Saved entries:
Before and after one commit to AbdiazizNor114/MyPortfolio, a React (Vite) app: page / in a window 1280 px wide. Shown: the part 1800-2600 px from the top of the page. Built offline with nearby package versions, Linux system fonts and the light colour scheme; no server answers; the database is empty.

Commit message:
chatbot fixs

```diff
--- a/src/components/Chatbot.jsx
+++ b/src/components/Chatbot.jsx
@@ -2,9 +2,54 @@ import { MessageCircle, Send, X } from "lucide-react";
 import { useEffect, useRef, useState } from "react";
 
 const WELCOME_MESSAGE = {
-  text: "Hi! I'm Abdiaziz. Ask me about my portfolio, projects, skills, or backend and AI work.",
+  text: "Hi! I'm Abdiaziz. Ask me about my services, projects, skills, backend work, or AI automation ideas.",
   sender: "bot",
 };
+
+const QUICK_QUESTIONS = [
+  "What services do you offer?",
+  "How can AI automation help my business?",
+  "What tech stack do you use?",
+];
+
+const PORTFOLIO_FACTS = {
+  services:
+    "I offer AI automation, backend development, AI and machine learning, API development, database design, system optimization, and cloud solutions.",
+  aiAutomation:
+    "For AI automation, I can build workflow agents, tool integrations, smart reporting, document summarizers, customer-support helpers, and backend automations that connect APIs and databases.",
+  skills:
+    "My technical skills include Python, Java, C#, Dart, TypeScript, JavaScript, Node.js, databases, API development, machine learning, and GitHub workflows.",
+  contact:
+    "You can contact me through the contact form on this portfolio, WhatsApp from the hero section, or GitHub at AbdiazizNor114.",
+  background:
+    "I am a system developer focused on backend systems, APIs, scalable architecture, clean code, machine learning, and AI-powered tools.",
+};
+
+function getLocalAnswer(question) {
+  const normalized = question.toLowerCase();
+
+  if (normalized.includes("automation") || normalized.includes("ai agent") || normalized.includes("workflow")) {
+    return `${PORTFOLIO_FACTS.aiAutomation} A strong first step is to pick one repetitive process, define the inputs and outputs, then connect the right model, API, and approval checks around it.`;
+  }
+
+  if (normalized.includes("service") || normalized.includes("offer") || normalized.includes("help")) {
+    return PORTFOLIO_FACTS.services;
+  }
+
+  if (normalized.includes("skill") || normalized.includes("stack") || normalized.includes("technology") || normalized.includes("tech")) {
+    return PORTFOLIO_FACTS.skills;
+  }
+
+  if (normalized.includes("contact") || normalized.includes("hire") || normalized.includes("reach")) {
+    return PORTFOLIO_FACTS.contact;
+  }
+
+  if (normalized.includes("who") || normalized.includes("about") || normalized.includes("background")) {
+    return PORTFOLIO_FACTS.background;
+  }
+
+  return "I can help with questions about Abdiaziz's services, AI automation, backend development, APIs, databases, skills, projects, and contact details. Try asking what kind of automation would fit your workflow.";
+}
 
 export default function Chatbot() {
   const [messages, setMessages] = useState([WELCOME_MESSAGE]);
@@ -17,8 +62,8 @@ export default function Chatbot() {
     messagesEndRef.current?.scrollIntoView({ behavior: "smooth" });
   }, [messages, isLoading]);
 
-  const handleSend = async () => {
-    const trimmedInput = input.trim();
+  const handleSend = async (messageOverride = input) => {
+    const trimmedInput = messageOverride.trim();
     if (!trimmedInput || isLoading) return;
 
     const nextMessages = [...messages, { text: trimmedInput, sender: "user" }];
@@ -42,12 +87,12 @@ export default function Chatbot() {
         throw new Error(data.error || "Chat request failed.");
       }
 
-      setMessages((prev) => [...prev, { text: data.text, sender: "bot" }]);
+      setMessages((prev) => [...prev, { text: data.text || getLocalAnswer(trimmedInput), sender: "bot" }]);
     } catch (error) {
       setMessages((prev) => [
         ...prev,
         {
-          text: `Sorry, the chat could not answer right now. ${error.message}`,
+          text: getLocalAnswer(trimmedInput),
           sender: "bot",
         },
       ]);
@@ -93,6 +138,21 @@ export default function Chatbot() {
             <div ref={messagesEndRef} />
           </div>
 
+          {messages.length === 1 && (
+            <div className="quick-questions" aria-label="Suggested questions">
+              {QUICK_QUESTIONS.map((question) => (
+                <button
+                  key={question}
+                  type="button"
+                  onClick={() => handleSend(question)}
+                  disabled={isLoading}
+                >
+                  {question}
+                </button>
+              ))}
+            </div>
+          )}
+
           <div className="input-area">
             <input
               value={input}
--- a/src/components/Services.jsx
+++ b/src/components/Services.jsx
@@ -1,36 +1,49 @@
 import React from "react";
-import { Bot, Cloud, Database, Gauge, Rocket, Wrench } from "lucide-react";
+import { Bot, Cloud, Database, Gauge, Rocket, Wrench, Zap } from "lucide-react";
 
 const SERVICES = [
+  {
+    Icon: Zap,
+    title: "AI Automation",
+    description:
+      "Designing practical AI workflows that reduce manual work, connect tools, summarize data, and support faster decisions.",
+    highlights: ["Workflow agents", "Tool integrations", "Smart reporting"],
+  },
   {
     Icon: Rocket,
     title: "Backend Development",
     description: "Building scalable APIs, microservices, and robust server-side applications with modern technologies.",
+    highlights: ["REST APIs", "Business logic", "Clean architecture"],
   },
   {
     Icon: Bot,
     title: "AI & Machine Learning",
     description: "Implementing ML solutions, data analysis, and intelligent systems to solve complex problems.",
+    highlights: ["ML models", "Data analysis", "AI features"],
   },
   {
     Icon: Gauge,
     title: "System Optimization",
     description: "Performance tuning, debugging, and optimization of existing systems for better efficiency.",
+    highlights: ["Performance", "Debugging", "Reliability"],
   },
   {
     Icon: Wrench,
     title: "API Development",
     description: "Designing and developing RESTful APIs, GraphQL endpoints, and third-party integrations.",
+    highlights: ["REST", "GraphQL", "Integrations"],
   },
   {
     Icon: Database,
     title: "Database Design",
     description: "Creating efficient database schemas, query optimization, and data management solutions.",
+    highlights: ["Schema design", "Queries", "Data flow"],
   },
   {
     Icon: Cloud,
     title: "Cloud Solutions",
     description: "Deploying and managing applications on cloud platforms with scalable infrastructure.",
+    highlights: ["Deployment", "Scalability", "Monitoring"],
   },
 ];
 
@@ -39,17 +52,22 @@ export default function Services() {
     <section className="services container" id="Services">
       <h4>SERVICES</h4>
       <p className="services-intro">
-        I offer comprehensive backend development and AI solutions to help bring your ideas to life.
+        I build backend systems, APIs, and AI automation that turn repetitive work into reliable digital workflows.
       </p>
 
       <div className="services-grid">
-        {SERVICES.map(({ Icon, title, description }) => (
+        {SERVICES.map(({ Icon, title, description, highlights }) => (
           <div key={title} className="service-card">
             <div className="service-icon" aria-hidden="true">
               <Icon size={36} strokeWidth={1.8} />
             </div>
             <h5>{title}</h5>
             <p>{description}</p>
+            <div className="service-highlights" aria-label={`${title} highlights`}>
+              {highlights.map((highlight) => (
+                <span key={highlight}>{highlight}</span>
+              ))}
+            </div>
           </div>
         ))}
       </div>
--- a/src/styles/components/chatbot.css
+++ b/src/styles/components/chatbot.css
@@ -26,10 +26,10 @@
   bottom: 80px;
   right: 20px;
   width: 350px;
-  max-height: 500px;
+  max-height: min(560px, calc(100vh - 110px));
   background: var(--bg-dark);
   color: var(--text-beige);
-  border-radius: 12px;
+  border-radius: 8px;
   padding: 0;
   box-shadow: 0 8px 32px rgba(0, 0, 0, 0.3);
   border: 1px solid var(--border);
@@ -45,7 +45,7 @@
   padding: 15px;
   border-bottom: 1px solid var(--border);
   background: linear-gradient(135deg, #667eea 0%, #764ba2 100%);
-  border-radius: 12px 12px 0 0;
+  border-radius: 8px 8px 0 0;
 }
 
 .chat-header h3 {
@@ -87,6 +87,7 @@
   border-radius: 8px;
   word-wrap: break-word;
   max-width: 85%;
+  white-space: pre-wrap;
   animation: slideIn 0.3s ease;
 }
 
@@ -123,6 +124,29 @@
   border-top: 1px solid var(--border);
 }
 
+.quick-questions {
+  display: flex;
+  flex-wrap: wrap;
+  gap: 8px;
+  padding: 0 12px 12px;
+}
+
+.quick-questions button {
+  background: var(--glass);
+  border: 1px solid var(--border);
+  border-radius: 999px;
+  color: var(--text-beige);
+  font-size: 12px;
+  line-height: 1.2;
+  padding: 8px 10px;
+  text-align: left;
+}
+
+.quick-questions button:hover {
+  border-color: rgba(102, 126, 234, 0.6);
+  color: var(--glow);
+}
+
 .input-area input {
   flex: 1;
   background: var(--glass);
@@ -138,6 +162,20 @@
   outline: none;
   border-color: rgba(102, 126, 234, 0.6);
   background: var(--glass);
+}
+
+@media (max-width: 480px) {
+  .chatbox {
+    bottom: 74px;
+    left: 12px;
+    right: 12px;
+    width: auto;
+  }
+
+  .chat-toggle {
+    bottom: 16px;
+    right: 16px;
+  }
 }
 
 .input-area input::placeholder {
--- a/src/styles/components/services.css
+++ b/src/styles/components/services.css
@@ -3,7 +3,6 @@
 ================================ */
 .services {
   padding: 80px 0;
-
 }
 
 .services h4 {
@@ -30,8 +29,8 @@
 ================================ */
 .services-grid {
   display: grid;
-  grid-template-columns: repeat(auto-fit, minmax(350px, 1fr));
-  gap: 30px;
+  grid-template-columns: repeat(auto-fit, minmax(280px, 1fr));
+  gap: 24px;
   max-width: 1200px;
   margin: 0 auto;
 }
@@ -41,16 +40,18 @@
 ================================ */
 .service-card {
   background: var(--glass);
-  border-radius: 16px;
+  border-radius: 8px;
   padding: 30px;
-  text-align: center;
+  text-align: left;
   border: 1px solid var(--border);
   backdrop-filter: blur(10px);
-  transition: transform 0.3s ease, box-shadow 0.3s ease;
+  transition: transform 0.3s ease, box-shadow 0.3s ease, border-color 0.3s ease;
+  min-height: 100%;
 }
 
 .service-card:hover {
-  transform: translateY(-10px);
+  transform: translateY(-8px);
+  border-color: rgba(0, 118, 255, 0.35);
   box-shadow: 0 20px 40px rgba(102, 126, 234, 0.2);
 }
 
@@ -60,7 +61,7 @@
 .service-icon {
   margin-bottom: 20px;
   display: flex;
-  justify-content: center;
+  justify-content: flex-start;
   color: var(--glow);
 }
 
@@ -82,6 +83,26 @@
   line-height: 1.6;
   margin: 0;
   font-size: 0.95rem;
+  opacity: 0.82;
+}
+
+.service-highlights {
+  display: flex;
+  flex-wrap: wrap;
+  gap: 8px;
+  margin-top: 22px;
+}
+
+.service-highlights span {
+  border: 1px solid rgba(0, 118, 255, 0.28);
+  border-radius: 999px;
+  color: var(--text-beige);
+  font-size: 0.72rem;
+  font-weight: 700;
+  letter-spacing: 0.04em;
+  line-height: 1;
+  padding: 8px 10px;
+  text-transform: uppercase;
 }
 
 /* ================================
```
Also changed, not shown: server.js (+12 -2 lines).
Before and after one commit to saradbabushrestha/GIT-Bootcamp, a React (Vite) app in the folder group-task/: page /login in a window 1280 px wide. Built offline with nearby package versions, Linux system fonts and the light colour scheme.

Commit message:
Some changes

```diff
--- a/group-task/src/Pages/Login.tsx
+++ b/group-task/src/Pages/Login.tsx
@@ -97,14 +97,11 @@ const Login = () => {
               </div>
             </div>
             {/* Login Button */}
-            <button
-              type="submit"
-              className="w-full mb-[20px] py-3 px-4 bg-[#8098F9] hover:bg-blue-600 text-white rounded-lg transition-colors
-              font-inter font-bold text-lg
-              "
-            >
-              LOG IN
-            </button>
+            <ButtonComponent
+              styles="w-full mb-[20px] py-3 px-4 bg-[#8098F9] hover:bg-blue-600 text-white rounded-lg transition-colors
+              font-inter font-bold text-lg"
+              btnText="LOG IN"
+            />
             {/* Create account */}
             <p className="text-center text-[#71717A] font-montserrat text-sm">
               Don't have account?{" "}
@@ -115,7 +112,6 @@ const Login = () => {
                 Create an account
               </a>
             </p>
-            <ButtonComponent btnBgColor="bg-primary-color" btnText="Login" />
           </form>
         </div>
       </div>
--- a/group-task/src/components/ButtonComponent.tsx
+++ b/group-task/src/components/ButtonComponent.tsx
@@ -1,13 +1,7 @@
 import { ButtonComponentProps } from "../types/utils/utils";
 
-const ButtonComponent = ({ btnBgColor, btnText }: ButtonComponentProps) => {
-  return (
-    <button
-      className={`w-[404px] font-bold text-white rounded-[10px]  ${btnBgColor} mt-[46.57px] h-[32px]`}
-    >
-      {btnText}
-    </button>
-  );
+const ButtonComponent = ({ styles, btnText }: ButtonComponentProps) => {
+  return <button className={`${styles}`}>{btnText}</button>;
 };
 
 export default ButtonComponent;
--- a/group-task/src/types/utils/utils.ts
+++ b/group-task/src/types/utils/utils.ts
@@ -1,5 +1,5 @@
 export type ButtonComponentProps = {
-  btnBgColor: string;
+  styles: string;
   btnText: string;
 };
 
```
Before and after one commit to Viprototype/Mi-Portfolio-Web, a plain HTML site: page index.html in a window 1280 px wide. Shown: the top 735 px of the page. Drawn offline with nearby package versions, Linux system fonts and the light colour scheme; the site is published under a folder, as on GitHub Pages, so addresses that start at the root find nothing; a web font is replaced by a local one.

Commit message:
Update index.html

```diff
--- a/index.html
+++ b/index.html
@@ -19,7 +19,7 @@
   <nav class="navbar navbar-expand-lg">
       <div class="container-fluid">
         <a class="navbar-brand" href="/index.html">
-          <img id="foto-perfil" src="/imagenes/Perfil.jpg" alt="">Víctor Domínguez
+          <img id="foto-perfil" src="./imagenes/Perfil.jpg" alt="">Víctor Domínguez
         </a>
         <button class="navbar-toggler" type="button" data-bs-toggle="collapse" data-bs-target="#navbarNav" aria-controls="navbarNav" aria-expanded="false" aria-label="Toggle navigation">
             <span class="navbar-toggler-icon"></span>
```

▶ [Assigned task]: Search the data for "getLocalAnswer" and list every line in which it occurs.

▶ [Answer to this task]:
+function getLocalAnswer(question) {
+      setMessages((prev) => [...prev, { text: data.text || getLocalAnswer(trimmedInput), sender: "bot" }]);
+          text: getLocalAnswer(trimmedInput),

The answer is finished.